October 30 in history

October 30 events chronologically

637 Antioch surrenders to the Muslim forces under Rashidun Caliphate after the Battle of the Iron Bridge
758 Guangzhou is sacked by Arab and Persian pirates
1137 Battle of Rignano between Ranulf of Apulia and Roger II of Sicily
1270 The Eighth Crusade and siege of Tunis end by an agreement between Charles I of Sicily (brother to King Louis IX of France, who had died months earlier) and the sultan of Tunis
1340 Portuguese and Castilian forces halt a Marinid invasion at the Battle of Río Salado
1485 King Henry VII of England is crowned
1501 Ballet of Chestnuts: A banquet held by Cesare Borgia in the Papal Palace where fifty prostitutes or courtesans are in attendance for the entertainment of the guests

Top 7 most famous people born on October 30
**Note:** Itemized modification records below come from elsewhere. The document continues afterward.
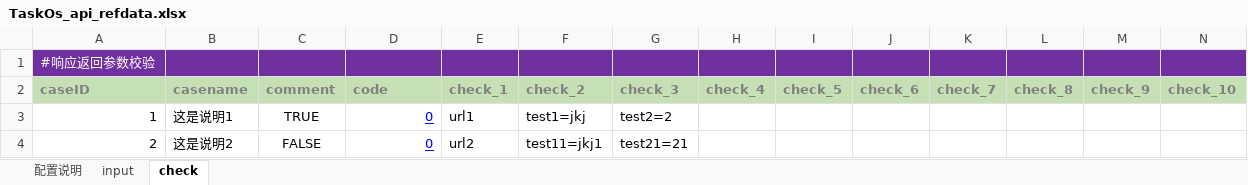
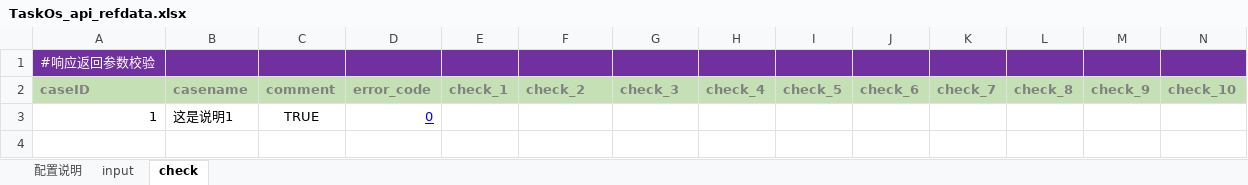
Before and after one commit to odinfor/odin_y_yz, an Excel workbook: odin_test_py/refdata/TaskOs_api_refdata.xlsx, sheet check, drawn as a sheet; only a part is shown; values as stored, in another font and other column widths than the file's, no borders; rows hold the shown columns only; the diff names each change by its address in the sheet, - before the commit and + after, or states it on an @@ line.

```diff
--- a/odin_test_py/refdata/TaskOs_api_refdata.xlsx (sheet check)
+++ b/odin_test_py/refdata/TaskOs_api_refdata.xlsx (sheet check)
-D2: code
+D2: error_code
-E3 (check_1): url1
+E3 (check_1): (empty)
-F3 (check_2): test1=jkj
+F3 (check_2): (empty)
-G3 (check_3): test2=2
+G3 (check_3): (empty)
-row 4: 2 | 这是说明2 | FALSE | 0 | url2 | test11=jkj1 | test21=21
```
Also changed, not shown: sheet input, 3 other files.
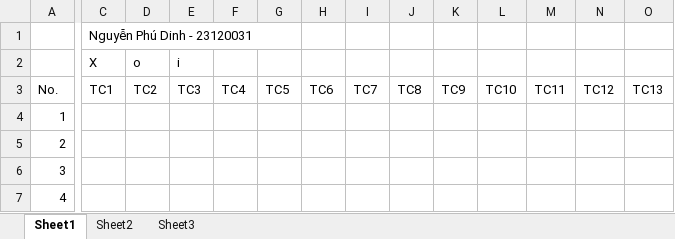
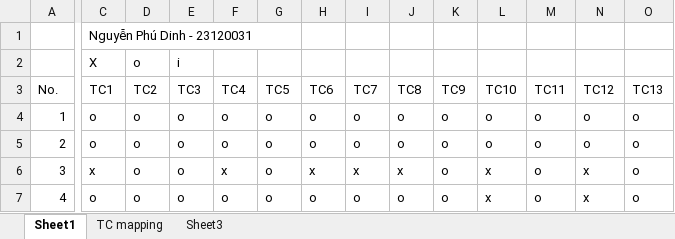
Before and after one commit to d1nhnguyen/23120031_HW01_AI, an Excel workbook: req3-device/excel/HW01_TestcaseChecklist.xlsx, sheet Sheet1, drawn as a sheet; only a part is shown, gaps mark what is left out; values as stored, in another font and other column widths than the file's, no cell formats; the diff covers the shown part only; the diff names each change by its address in the sheet, - before the commit and + after, or states it on an @@ line.

```diff
--- a/req3-device/excel/HW01_TestcaseChecklist.xlsx (sheet Sheet1)
+++ b/req3-device/excel/HW01_TestcaseChecklist.xlsx (sheet Sheet1)
-sheet tab: Sheet2
+sheet tab: TC mapping
-C4:C5 (TC1): (empty)
+C4:C5 (TC1): o
-D4:D7 (TC2): (empty)
+D4:D7 (TC2): o
-E4:E7 (TC3): (empty)
+E4:E7 (TC3): o
-F4:F5 (TC4): (empty)
+F4:F5 (TC4): o
-G4:G7 (TC5): (empty)
+G4:G7 (TC5): o
-H4:H5 (TC6): (empty)
+H4:H5 (TC6): o
-I4:I5 (TC7): (empty)
+I4:I5 (TC7): o
-J4:J5 (TC8): (empty)
+J4:J5 (TC8): o
-K4:K7 (TC9): (empty)
+K4:K7 (TC9): o
-L4:L5 (TC10): (empty)
+L4:L5 (TC10): o
-M4:M7 (TC11): (empty)
+M4:M7 (TC11): o
-N4:N5 (TC12): (empty)
+N4:N5 (TC12): o
-O4:O7 (TC13): (empty)
+O4:O7 (TC13): o
-C6 (TC1): (empty)
+C6 (TC1): x
-F6 (TC4): (empty)
+F6 (TC4): x
-H6 (TC6): (empty)
+H6 (TC6): x
-I6 (TC7): (empty)
+I6 (TC7): x
-J6 (TC8): (empty)
+J6 (TC8): x
-L6:L7 (TC10): (empty)
+L6:L7 (TC10): x
-N6:N7 (TC12): (empty)
+N6:N7 (TC12): x
-C7 (TC1): (empty)
+C7 (TC1): o
-F7 (TC4): (empty)
+F7 (TC4): o
-H7 (TC6): (empty)
+H7 (TC6): o
-I7 (TC7): (empty)
+I7 (TC7): o
-J7 (TC8): (empty)
+J7 (TC8): o
```
Also changed, not shown: 380 edited cells elsewhere in this sheet, sheet TC mapping, cell formats, req3-device/excel/HW01_TestCases.xlsx, req3-device/excel/HW01_TestSummaryReport.xlsx.
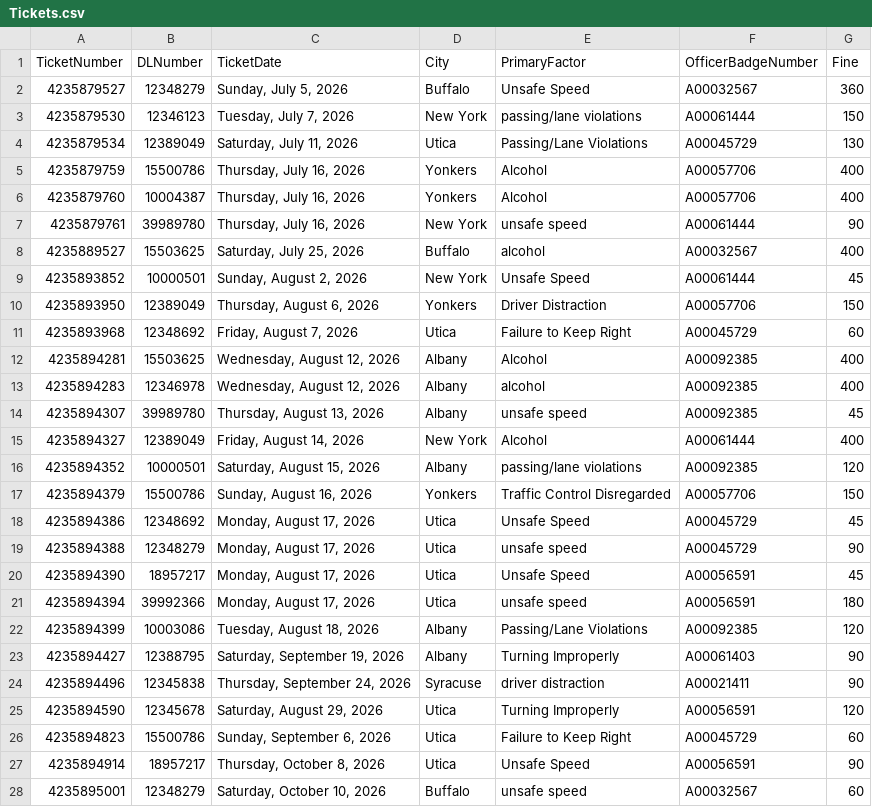
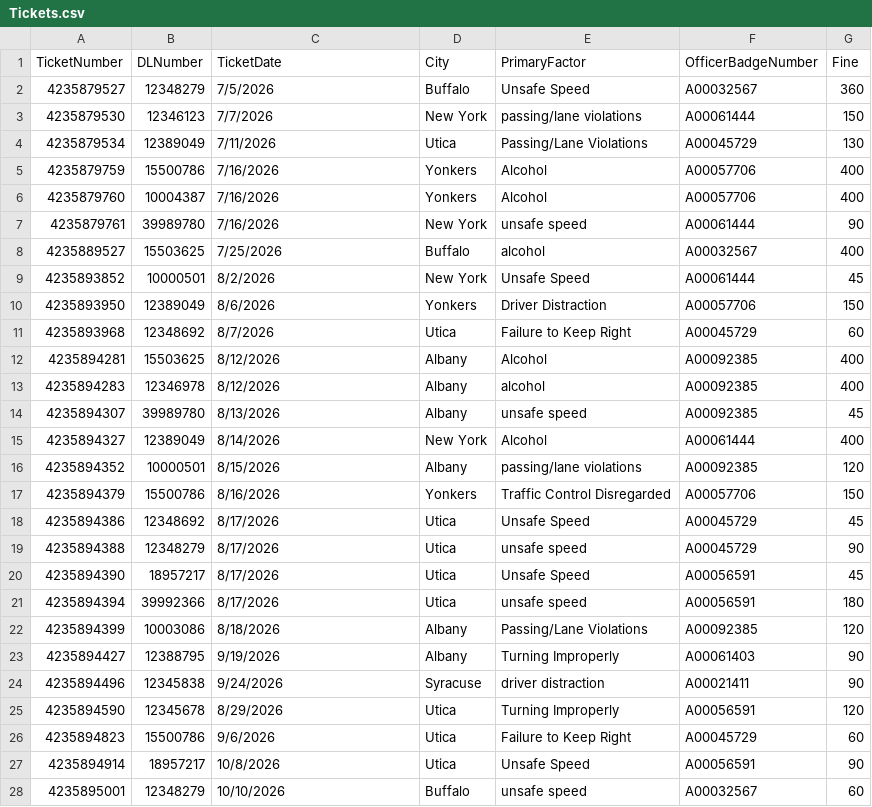
Before and after one commit to SueMcMetzger/MIS_Data, a CSV file: Tickets.csv, drawn as a sheet; only a part is shown; the diff covers the shown part only.

Commit message:
Add files via upload

```diff
--- a/Tickets.csv
+++ b/Tickets.csv
@@ -1,28 +1,28 @@
 TicketNumber,DLNumber,TicketDate,City,PrimaryFactor,OfficerBadgeNumber,Fine
-4235879527,12348279,"Sunday, July 5, 2026",Buffalo,Unsafe Speed,A00032567,360
-4235879530,12346123,"Tuesday, July 7, 2026",New York,passing/lane violations,A00061444,150
-4235879534,12389049,"Saturday, July 11, 2026",Utica,Passing/Lane Violations,A00045729,130
-4235879759,15500786,"Thursday, July 16, 2026",Yonkers,Alcohol,A00057706,400
-4235879760,10004387,"Thursday, July 16, 2026",Yonkers,Alcohol,A00057706,400
-4235879761,39989780,"Thursday, July 16, 2026",New York,unsafe speed,A00061444,90
-4235889527,15503625,"Saturday, July 25, 2026",Buffalo,alcohol,A00032567,400
-4235893852,10000501,"Sunday, August 2, 2026",New York,Unsafe Speed,A00061444,45
-4235893950,12389049,"Thursday, August 6, 2026",Yonkers,Driver Distraction,A00057706,150
-4235893968,12348692,"Friday, August 7, 2026",Utica,Failure to Keep Right,A00045729,60
-4235894281,15503625,"Wednesday, August 12, 2026",Albany,Alcohol,A00092385,400
-4235894283,12346978,"Wednesday, August 12, 2026",Albany,alcohol,A00092385,400
-4235894307,39989780,"Thursday, August 13, 2026",Albany,unsafe speed,A00092385,45
-4235894327,12389049,"Friday, August 14, 2026",New York,Alcohol,A00061444,400
-4235894352,10000501,"Saturday, August 15, 2026",Albany,passing/lane violations,A00092385,120
-4235894379,15500786,"Sunday, August 16, 2026",Yonkers,Traffic Control Disregarded,A00057706,150
-4235894386,12348692,"Monday, August 17, 2026",Utica,Unsafe Speed,A00045729,45
-4235894388,12348279,"Monday, August 17, 2026",Utica,unsafe speed,A00045729,90
-4235894390,18957217,"Monday, August 17, 2026",Utica,Unsafe Speed,A00056591,45
-4235894394,39992366,"Monday, August 17, 2026",Utica,unsafe speed,A00056591,180
-4235894399,10003086,"Tuesday, August 18, 2026",Albany,Passing/Lane Violations,A00092385,120
-4235894427,12388795,"Saturday, September 19, 2026",Albany,Turning Improperly,A00061403,90
-4235894496,12345838,"Thursday, September 24, 2026",Syracuse,driver distraction,A00021411,90
-4235894590,12345678,"Saturday, August 29, 2026",Utica,Turning Improperly,A00056591,120
-4235894823,15500786,"Sunday, September 6, 2026",Utica,Failure to Keep Right,A00045729,60
-4235894914,18957217,"Thursday, October 8, 2026",Utica,Unsafe Speed,A00056591,90
-4235895001,12348279,"Saturday, October 10, 2026",Buffalo,unsafe speed,A00032567,60
+4235879527,12348279,7/5/2026,Buffalo,Unsafe Speed,A00032567,360
+4235879530,12346123,7/7/2026,New York,passing/lane violations,A00061444,150
+4235879534,12389049,7/11/2026,Utica,Passing/Lane Violations,A00045729,130
+4235879759,15500786,7/16/2026,Yonkers,Alcohol,A00057706,400
+4235879760,10004387,7/16/2026,Yonkers,Alcohol,A00057706,400
+4235879761,39989780,7/16/2026,New York,unsafe speed,A00061444,90
+4235889527,15503625,7/25/2026,Buffalo,alcohol,A00032567,400
+4235893852,10000501,8/2/2026,New York,Unsafe Speed,A00061444,45
+4235893950,12389049,8/6/2026,Yonkers,Driver Distraction,A00057706,150
+4235893968,12348692,8/7/2026,Utica,Failure to Keep Right,A00045729,60
+4235894281,15503625,8/12/2026,Albany,Alcohol,A00092385,400
+4235894283,12346978,8/12/2026,Albany,alcohol,A00092385,400
+4235894307,39989780,8/13/2026,Albany,unsafe speed,A00092385,45
+4235894327,12389049,8/14/2026,New York,Alcohol,A00061444,400
+4235894352,10000501,8/15/2026,Albany,passing/lane violations,A00092385,120
+4235894379,15500786,8/16/2026,Yonkers,Traffic Control Disregarded,A00057706,150
+4235894386,12348692,8/17/2026,Utica,Unsafe Speed,A00045729,45
+4235894388,12348279,8/17/2026,Utica,unsafe speed,A00045729,90
+4235894390,18957217,8/17/2026,Utica,Unsafe Speed,A00056591,45
+4235894394,39992366,8/17/2026,Utica,unsafe speed,A00056591,180
+4235894399,10003086,8/18/2026,Albany,Passing/Lane Violations,A00092385,120
+4235894427,12388795,9/19/2026,Albany,Turning Improperly,A00061403,90
+4235894496,12345838,9/24/2026,Syracuse,driver distraction,A00021411,90
+4235894590,12345678,8/29/2026,Utica,Turning Improperly,A00056591,120
+4235894823,15500786,9/6/2026,Utica,Failure to Keep Right,A00045729,60
+4235894914,18957217,10/8/2026,Utica,Unsafe Speed,A00056591,90
+4235895001,12348279,10/10/2026,Buffalo,unsafe speed,A00032567,60
```
Also changed, not shown: 11 edited cells elsewhere in this file.
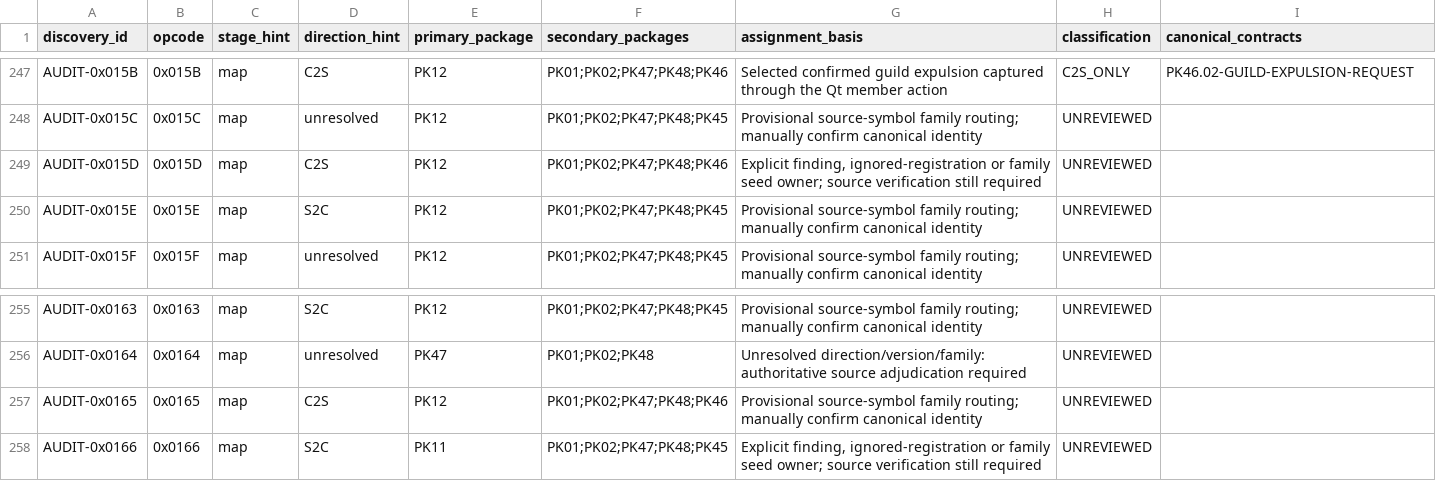
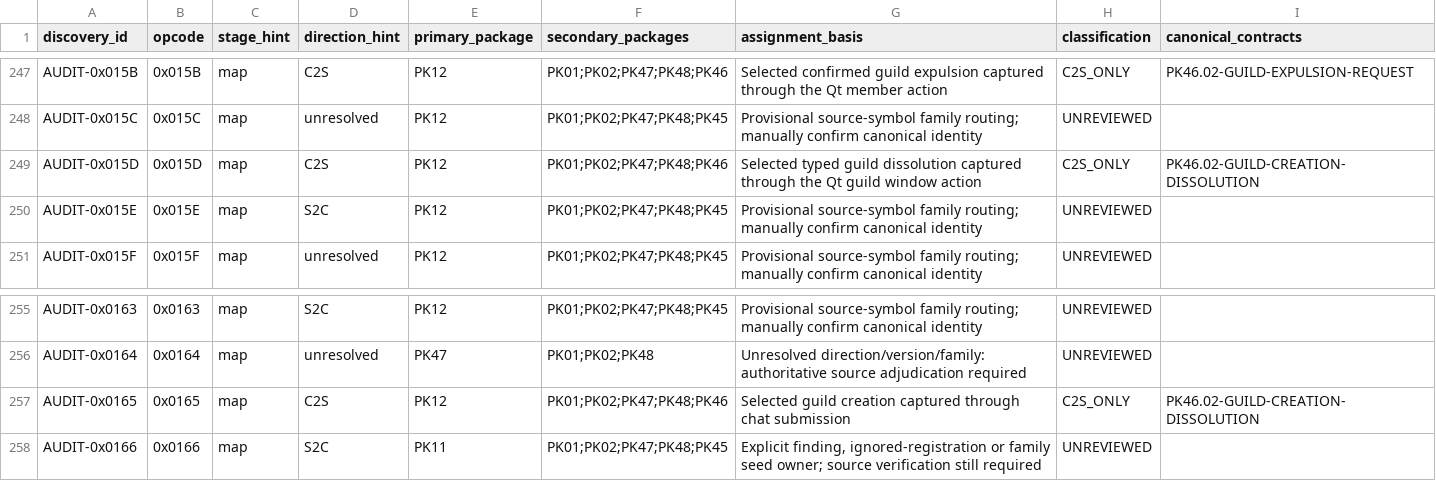
Before and after one commit to Sziadan/open-midgard, a CSV file: docs/packets/coverage.csv, drawn as a sheet; only a part is shown, gaps mark what is left out.

```diff
--- a/docs/packets/coverage.csv
+++ b/docs/packets/coverage.csv
@@ -248,3 +248,3 @@ AUDIT-0x015B,0x015B,map,C2S,PK12,PK01;PK02;PK47;PK48;PK46,Selected confirmed gui
 AUDIT-0x015C,0x015C,map,unresolved,PK12,PK01;PK02;PK47;PK48;PK45,Provisional source-symbol family routing; manually confirm canonical identity,UNREVIEWED,
-AUDIT-0x015D,0x015D,map,C2S,PK12,PK01;PK02;PK47;PK48;PK46,"Explicit finding, ignored-registration or family seed owner; source verification still required",UNREVIEWED,
+AUDIT-0x015D,0x015D,map,C2S,PK12,PK01;PK02;PK47;PK48;PK46,Selected typed guild dissolution captured through the Qt guild window action,C2S_ONLY,PK46.02-GUILD-CREATION-DISSOLUTION
 AUDIT-0x015E,0x015E,map,S2C,PK12,PK01;PK02;PK47;PK48;PK45,Provisional source-symbol family routing; manually confirm canonical identity,UNREVIEWED,
@@ -256,3 +256,3 @@ AUDIT-0x0163,0x0163,map,S2C,PK12,PK01;PK02;PK47;PK48;PK45,Provisional source-sym
 AUDIT-0x0164,0x0164,map,unresolved,PK47,PK01;PK02;PK48,Unresolved direction/version/family: authoritative source adjudication required,UNREVIEWED,
-AUDIT-0x0165,0x0165,map,C2S,PK12,PK01;PK02;PK47;PK48;PK46,Provisional source-symbol family routing; manually confirm canonical identity,UNREVIEWED,
+AUDIT-0x0165,0x0165,map,C2S,PK12,PK01;PK02;PK47;PK48;PK46,Selected guild creation captured through chat submission,C2S_ONLY,PK46.02-GUILD-CREATION-DISSOLUTION
 AUDIT-0x0166,0x0166,map,S2C,PK11,PK01;PK02;PK47;PK48;PK45,"Explicit finding, ignored-registration or family seed owner; source verification still required",UNREVIEWED,
```
Also changed, not shown: docs/packets/evidence/PK46.02-c2s-map-request-inventory.csv, 9 other files.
1735 John Adams the second president of the United States , having earlier served as the first vice president of the United States. An American Founding Father, Adams was a statesman, diplomat, and a leading advocate of American independence from Great Britain. Well educated, he was an Enlightenment political theorist who promoted republicanism, as well as a strong central government, and wrote prolifically about his often seminal ideas—both in published works and in letters to his wife and key adviser Abigail Adams. Adams was opposed to slavery, and never owned a slave. After the Boston Massacre, with anti-British feelings in Boston at a boiling point, he provided a principled, controversial, and successful legal defense of the accused British soldiers, because he believed in the right to counsel and the "protect of innocence"
1839 Alfred Sisley an Impressionist landscape painter who was born and spent most of his life in France, but retained British citizenship. He was the most consistent of the Impressionists in his dedication to painting landscape en plein air. He deviated into figure painting only rarely and, unlike Renoir and Pissarro, found that Impressionism fulfilled his artistic needs
1861 Antoine Bourdelle an influential and prolific French sculptor, painter, and teacher. His studio became the Musée Bourdelle, an art museum dedicated to his work, located at 18, rue Antoine Bourdelle, in the 15th arrondissement of Paris, France
1885 Ezra Pound an expatriate American poet and critic who was a major figure of the early modernist movement. His contribution to poetry began with his development of Imagism, a movement derived from classical Chinese and Japanese poetry, stressing clarity, precision and economy of language. His best-known works include Ripostes , Hugh Selwyn Mauberley and the unfinished 120-section epic, The Cantos
1960 Diego Maradona an Argentine former footballer. He has served as a manager and coach at other clubs as well as for the national team of Argentina. Many experts, football critics, former players, current players and football fans regard Maradona as the greatest football player of all time. He was joint FIFA Player of the 20th Century with Pelé
1966 Abu Musab al-Zarqawi a militant Islamist from Jordan who ran a paramilitary training camp in Afghanistan. He became known after going to Iraq and being responsible for a series of bombings, beheadings, and attacks during the Iraq War
1973 Edge (wrestler) a Canadian actor and retired professional wrestler. He is best known for his time with WWE under the ring name Edge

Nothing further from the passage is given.